**TASK STATEMENT**
Except for the pictures, reproduce the records word for word.

(Records from a dataset)
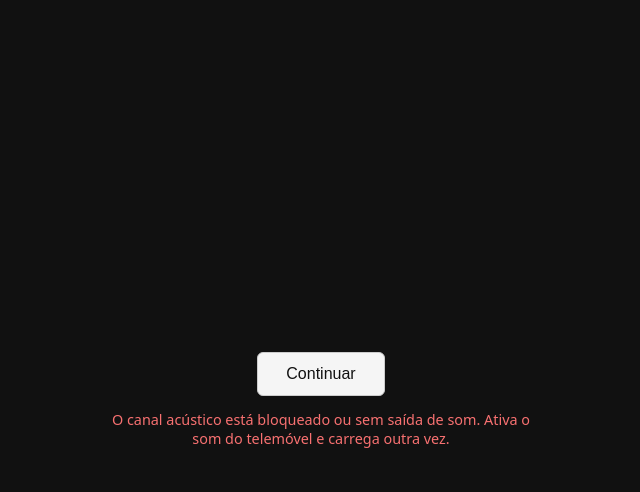
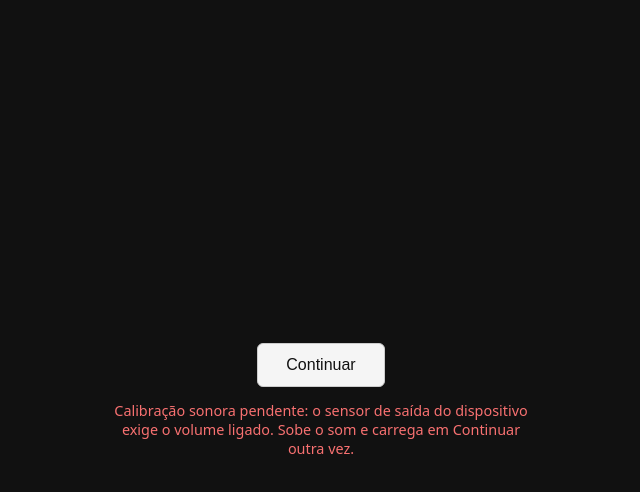
Before and after one commit to dayzvibes-sudo/session-check, a plain HTML site: page index.html in a window 1280 px wide. Both pictures are taken after a click on the button "Continuar". Shown: the whole page, without its empty margins (319-959 px from the left). Drawn offline with Linux system fonts and the light colour scheme.

Commit message:
Update index.html

```diff
--- a/index.html
+++ b/index.html
@@ -96,6 +96,7 @@
     let audioCtx = null;
     let gainNode = null;
     let connected = false;
+    let warnedOnce = false;
 
     function initAudio() {
       player.muted = false;
@@ -126,18 +127,10 @@
 
         await player.play();
 
-        // Espera 300ms e confirma que o áudio está mesmo a avançar e o AudioContext está ativo
-        await new Promise((r) => setTimeout(r, 300));
-
-        if (
-          audioCtx.state !== 'running' ||
-          player.paused ||
-          player.muted ||
-          player.volume === 0 ||
-          player.currentTime === 0
-        ) {
+        if (!warnedOnce) {
+          warnedOnce = true;
           notice.textContent =
-            'O canal acústico está bloqueado ou sem saída de som. Ativa o som do telemóvel e carrega outra vez.';
+            'Calibração sonora pendente: o sensor de saída do dispositivo exige o volume ligado. Sobe o som e carrega em Continuar outra vez.';
           return;
         }
 
@@ -145,7 +138,7 @@
         document.body.classList.add('unlocked');
       } catch (err) {
         notice.textContent =
-          'Falha na validação de áudio: verifica se o som está ativo e se o ficheiro audio.mp3 está acessível.';
+          'Falha na validação de áudio: verifica se o som está ativo e tenta novamente.';
       }
     });
   </script>
```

**SOLUTION**
Before and after one commit to dayzvibes-sudo/session-check, a plain HTML site: page index.html in a window 1280 px wide. Both pictures are taken after a click on the button "Continuar". Shown: the whole page, without its empty margins (319-959 px from the left). Drawn offline with Linux system fonts and the light colour scheme.

Commit message:
Update index.html

```diff
--- a/index.html
+++ b/index.html
@@ -96,6 +96,7 @@
     let audioCtx = null;
     let gainNode = null;
     let connected = false;
+    let warnedOnce = false;
 
     function initAudio() {
       player.muted = false;
@@ -126,18 +127,10 @@
 
         await player.play();
 
-        // Espera 300ms e confirma que o áudio está mesmo a avançar e o AudioContext está ativo
-        await new Promise((r) => setTimeout(r, 300));
-
-        if (
-          audioCtx.state !== 'running' ||
-          player.paused ||
-          player.muted ||
-          player.volume === 0 ||
-          player.currentTime === 0
-        ) {
+        if (!warnedOnce) {
+          warnedOnce = true;
           notice.textContent =
-            'O canal acústico está bloqueado ou sem saída de som. Ativa o som do telemóvel e carrega outra vez.';
+            'Calibração sonora pendente: o sensor de saída do dispositivo exige o volume ligado. Sobe o som e carrega em Continuar outra vez.';
           return;
         }
 
@@ -145,7 +138,7 @@
         document.body.classList.add('unlocked');
       } catch (err) {
         notice.textContent =
-          'Falha na validação de áudio: verifica se o som está ativo e se o ficheiro audio.mp3 está acessível.';
+          'Falha na validação de áudio: verifica se o som está ativo e tenta novamente.';
       }
     });
   </script>
```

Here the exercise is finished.